It is a country that is rich in mines, commerce, wool, farms, schools and universities, art galleries, museums, libraries and hospitals. It is the hospitable home of every species of culture, of every species of material enterprise and every species of wild bird, fish, reptile and animal. Despite difficulties with the indigenous Aborigines – whose conditions successive recent Australian governments have sought to alleviate – this is a homogenous, prosperous country, though currently going through testing economic and political strains.
Materially, Australia is the lucky country – “God’s own country.” It is rich in minerals, a leading producer of iron ore, bauxite, lead, manganese, gold and others. On this visit, for the first time I travelled inland from the coast hundreds of miles into the outback to the gold-mining town of Kalgoorlie.
This is where gold was first discovered in 1893. Since then, well over 56 million ounces of gold have been extracted from the “Golden Mile” outside Kalgoorlie. The Super Pit, which we visited, covers more than 35,000 hectares and produces around 700,000 ounces of gold each year. The operation runs all day, every day. It is not planned to stop processing until 2029.
But the slow-down from falling commodity prices has led to the first drop in Australia’s economic growth since 2011 and only the fourth in 25 years. For a time this month Australia’s triple-A credit rating was vulnerable. The economic storm clouds still linger even though Australia’s 1.8 per cent annual growth rate is above that of the United States or the European Union.
Politically, Australia’s Liberal Prime Minister is under siege from both Right and Left. But the threat from ultra-Conservatives in his coalition and the far-Right populist, anti-immigrant “One Nation” party are of the most concern.
As in Europe, security worries – three terrorist attacks in Melbourne and Sydney were thwarted on Christmas Day – have been aroused by the weight of refugees and fears about border protection. Many Australians have an atavistic dread of an uncontrolled flood of Asian migrants.
There are lessons here for Europe, which has struggled abjectly over the last few years to control waves of immigration through the Mediterranean, Greece and the Balkans. The response to a similar problem by successive Australian governments since 2001 has been to impose ever more stringent measures to deter asylum-seekers. They detain refugees on the Pacific Islands of Manus (part of Papua New Guinea) and Nauru while their claims for asylum are being processed. Australia is also seeking third countries to accept those deemed refugees.
No government wants to look lax on border security. The European Union’s inability to manage the large migration flows over the last 20 months have haunted politics and made European governments look weak. The upheavals have presented an unprecedented challenge to the EU’s identity, administrative capability and ability to combine a humanitarian response with hard-headed realpolitik.
There is an urgent need for Europe to take a leaf out of Australia’s book. While Australia’s approach is tough – indeed, harsh – the European alternative of well-meaning muddle and drift is no longer sustainable. The stability of the Union itself is threatened.

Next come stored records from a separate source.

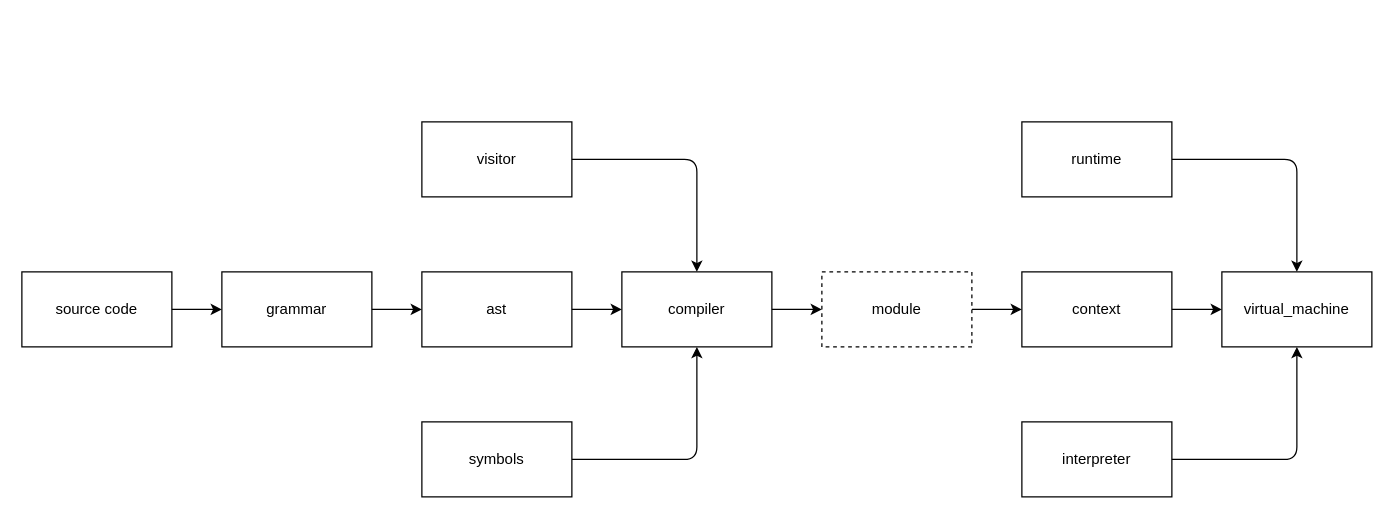
Before: doc/graph.drawio in xenginez/XScript, a draw.io diagram. Source tidied: cells renumbered, new cells numbered last; positions are measured from the earlier drawing's top-left corner, leaving out a move shared by most shapes. Both pictures are drawn from the tidied source at 125%, with x=0, y=0 at pixel (21, 121).
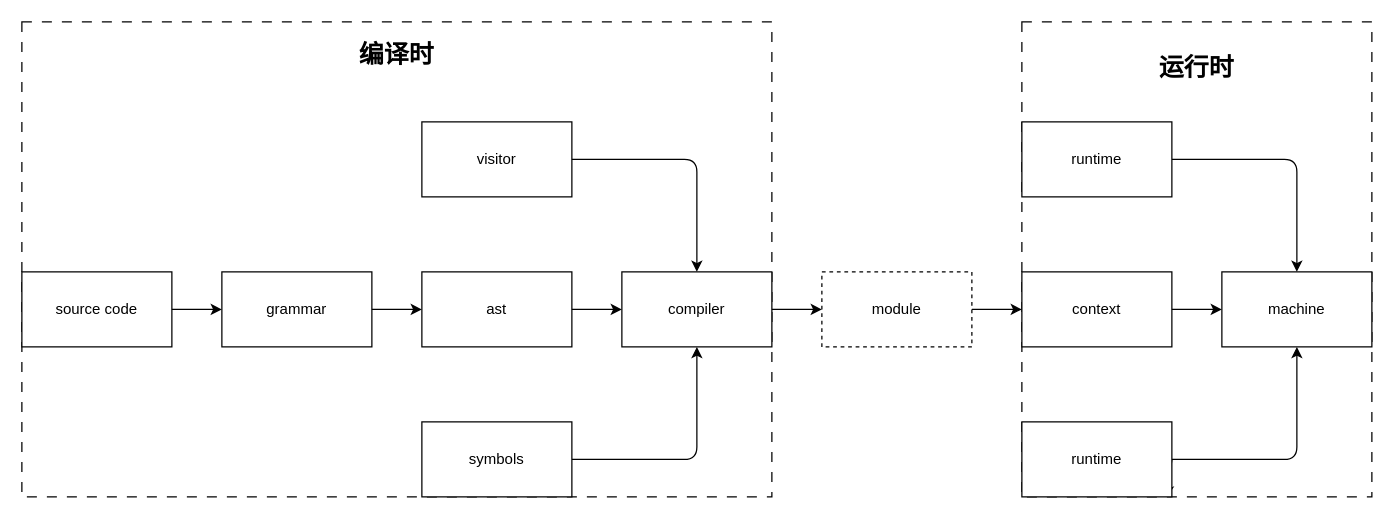
The same diagram, later.

Unchanged cells that the change refers to:
```xml
<mxCell id="8" value="compiler" style="rounded=0;whiteSpace=wrap;html=1;" parent="1" vertex="1">
  <mxGeometry x="480" y="120" width="120" height="60" as="geometry" />
</mxCell>
<mxCell id="10" value="module" style="rounded=0;whiteSpace=wrap;html=1;dashed=1;" parent="1" vertex="1">
  <mxGeometry x="640" y="120" width="120" height="60" as="geometry" />
</mxCell>
<mxCell id="14" value="context" style="rounded=0;whiteSpace=wrap;html=1;" parent="1" vertex="1">
  <mxGeometry x="800" y="120" width="120" height="60" as="geometry" />
</mxCell>
```

What changed in the source:
```diff
@@
-    <mxCell id="2" style="edgeStyle=orthogonalEdgeStyle;html=1;exitX=1;exitY=0.5;exitDx=0;exitDy=0;entryX=0;entryY=0.5;entryDx=0;entryDy=0;" parent="1" edge="1" source="10" target="14">
-      <mxGeometry relative="1" as="geometry" />
-    </mxCell>
+    <mxCell id="23" style="group;" parent="1" vertex="1">
+      <mxGeometry x="800" y="-80" width="280" height="380" as="geometry" />
+    </mxCell>
+    <mxCell id="24" style="rounded=0;whiteSpace=wrap;html=1;dashed=1;dashPattern=8 8;" parent="23" vertex="1">
+      <mxGeometry width="280" height="380" as="geometry" />
+    </mxCell>
+    <mxCell id="25" value="运行时" style="text;html=1;strokeColor=none;fillColor=none;align=center;verticalAlign=middle;whiteSpace=wrap;rounded=0;fontStyle=1;fontSize=20;" parent="23" vertex="1">
+      <mxGeometry x="90" y="14.6" width="100" height="43.8" as="geometry" />
+    </mxCell>
+    <mxCell id="26" style="group;" parent="1" vertex="1">
+      <mxGeometry y="-80" width="600" height="380" as="geometry" />
+    </mxCell>
+    <mxCell id="27" style="rounded=0;whiteSpace=wrap;html=1;dashed=1;dashPattern=8 8;" parent="26" vertex="1">
+      <mxGeometry width="600" height="380" as="geometry" />
+    </mxCell>
+    <mxCell id="28" value="编译时" style="text;html=1;strokeColor=none;fillColor=none;align=center;verticalAlign=middle;whiteSpace=wrap;rounded=0;fontStyle=1;fontSize=20;" parent="26" vertex="1">
+      <mxGeometry x="250" y="10" width="100" height="30" as="geometry" />
+    </mxCell>
@@
+    <mxCell id="19" style="edgeStyle=orthogonalEdgeStyle;html=1;exitX=1;exitY=0.5;exitDx=0;exitDy=0;entryX=0.5;entryY=0;entryDx=0;entryDy=0;" parent="1" edge="1" source="20" target="8">
+      <mxGeometry relative="1" as="geometry" />
+    </mxCell>
+    <mxCell id="20" value="visitor" style="rounded=0;whiteSpace=wrap;html=1;shadow=0;glass=0;sketch=0;fillStyle=solid;strokeColor=default;fillColor=none;gradientColor=none;" parent="1" vertex="1">
+      <mxGeometry x="320" width="120" height="60" as="geometry" />
+    </mxCell>
+    <mxCell id="2" style="edgeStyle=orthogonalEdgeStyle;html=1;exitX=1;exitY=0.5;exitDx=0;exitDy=0;entryX=0;entryY=0.5;entryDx=0;entryDy=0;" parent="1" edge="1" source="10" target="14">
+      <mxGeometry relative="1" as="geometry" />
+    </mxCell>
@@
-    <mxCell id="15" value="virtual_machine" style="rounded=0;whiteSpace=wrap;html=1;" parent="1" vertex="1">
+    <mxCell id="15" value="machine" style="rounded=0;whiteSpace=wrap;html=1;" parent="1" vertex="1">
       <mxGeometry x="960" y="120" width="120" height="60" as="geometry" />
     </mxCell>
@@
-    <mxCell id="19" style="edgeStyle=orthogonalEdgeStyle;html=1;exitX=1;exitY=0.5;exitDx=0;exitDy=0;entryX=0.5;entryY=0;entryDx=0;entryDy=0;" parent="1" edge="1" source="20" target="8">
-      <mxGeometry relative="1" as="geometry" />
-    </mxCell>
-    <mxCell id="20" value="visitor" style="rounded=0;whiteSpace=wrap;html=1;shadow=0;glass=0;sketch=0;fillStyle=solid;strokeColor=default;fillColor=none;gradientColor=none;" parent="1" vertex="1">
-      <mxGeometry x="320" width="120" height="60" as="geometry" />
-    </mxCell>
-    <mxCell id="21" style="edgeStyle=orthogonalEdgeStyle;html=1;exitX=1;exitY=0.5;exitDx=0;exitDy=0;entryX=0.5;entryY=1;entryDx=0;entryDy=0;" parent="1" edge="1" source="22" target="15">
-      <mxGeometry relative="1" as="geometry" />
-    </mxCell>
-    <mxCell id="22" value="interpreter" style="rounded=0;whiteSpace=wrap;html=1;shadow=0;glass=0;sketch=0;fillStyle=solid;strokeColor=default;fillColor=none;gradientColor=none;" parent="1" vertex="1">
-      <mxGeometry x="800" y="240" width="120" height="60" as="geometry" />
-    </mxCell>
+    <mxCell id="29" style="edgeStyle=none;html=1;exitX=1;exitY=0.5;exitDx=0;exitDy=0;fontFamily=Helvetica;fontSize=20;fontColor=default;" parent="1" edge="1" source="31" target="24">
+      <mxGeometry relative="1" as="geometry" />
+    </mxCell>
+    <mxCell id="30" style="edgeStyle=orthogonalEdgeStyle;html=1;exitX=1;exitY=0.5;exitDx=0;exitDy=0;entryX=0.5;entryY=1;entryDx=0;entryDy=0;fontFamily=Helvetica;fontSize=20;fontColor=default;" parent="1" edge="1" source="31" target="15">
+      <mxGeometry relative="1" as="geometry" />
+    </mxCell>
+    <mxCell id="31" value="runtime" style="rounded=0;whiteSpace=wrap;html=1;" parent="1" vertex="1">
+      <mxGeometry x="800" y="240" width="120" height="60" as="geometry" />
+    </mxCell>
```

It is time for Europe to take determined steps to introduce bold and wide-sweeping reforms on the Australian model to secure its frontiers. Friendly countries in North Africa should be persuaded to act as the Manus and Nauru holding areas for refugees before being allowed into Europe on the basis of tightly regulated quotas.
As I return to Malta, I reflect that Australia is still a young and resilient nation. It is unburdened by the obsolete hierarchy and customs of the old world we live in. Developments that took centuries in Europe, such as the growth of the rule of law and democracy, happened here in Australia seamlessly and practically overnight. As the Chinese century dawns and the shift in the US-China power balance continues, Australia has the capacity and the human and natural resources to play a crucial, steadying strategic role in Asia.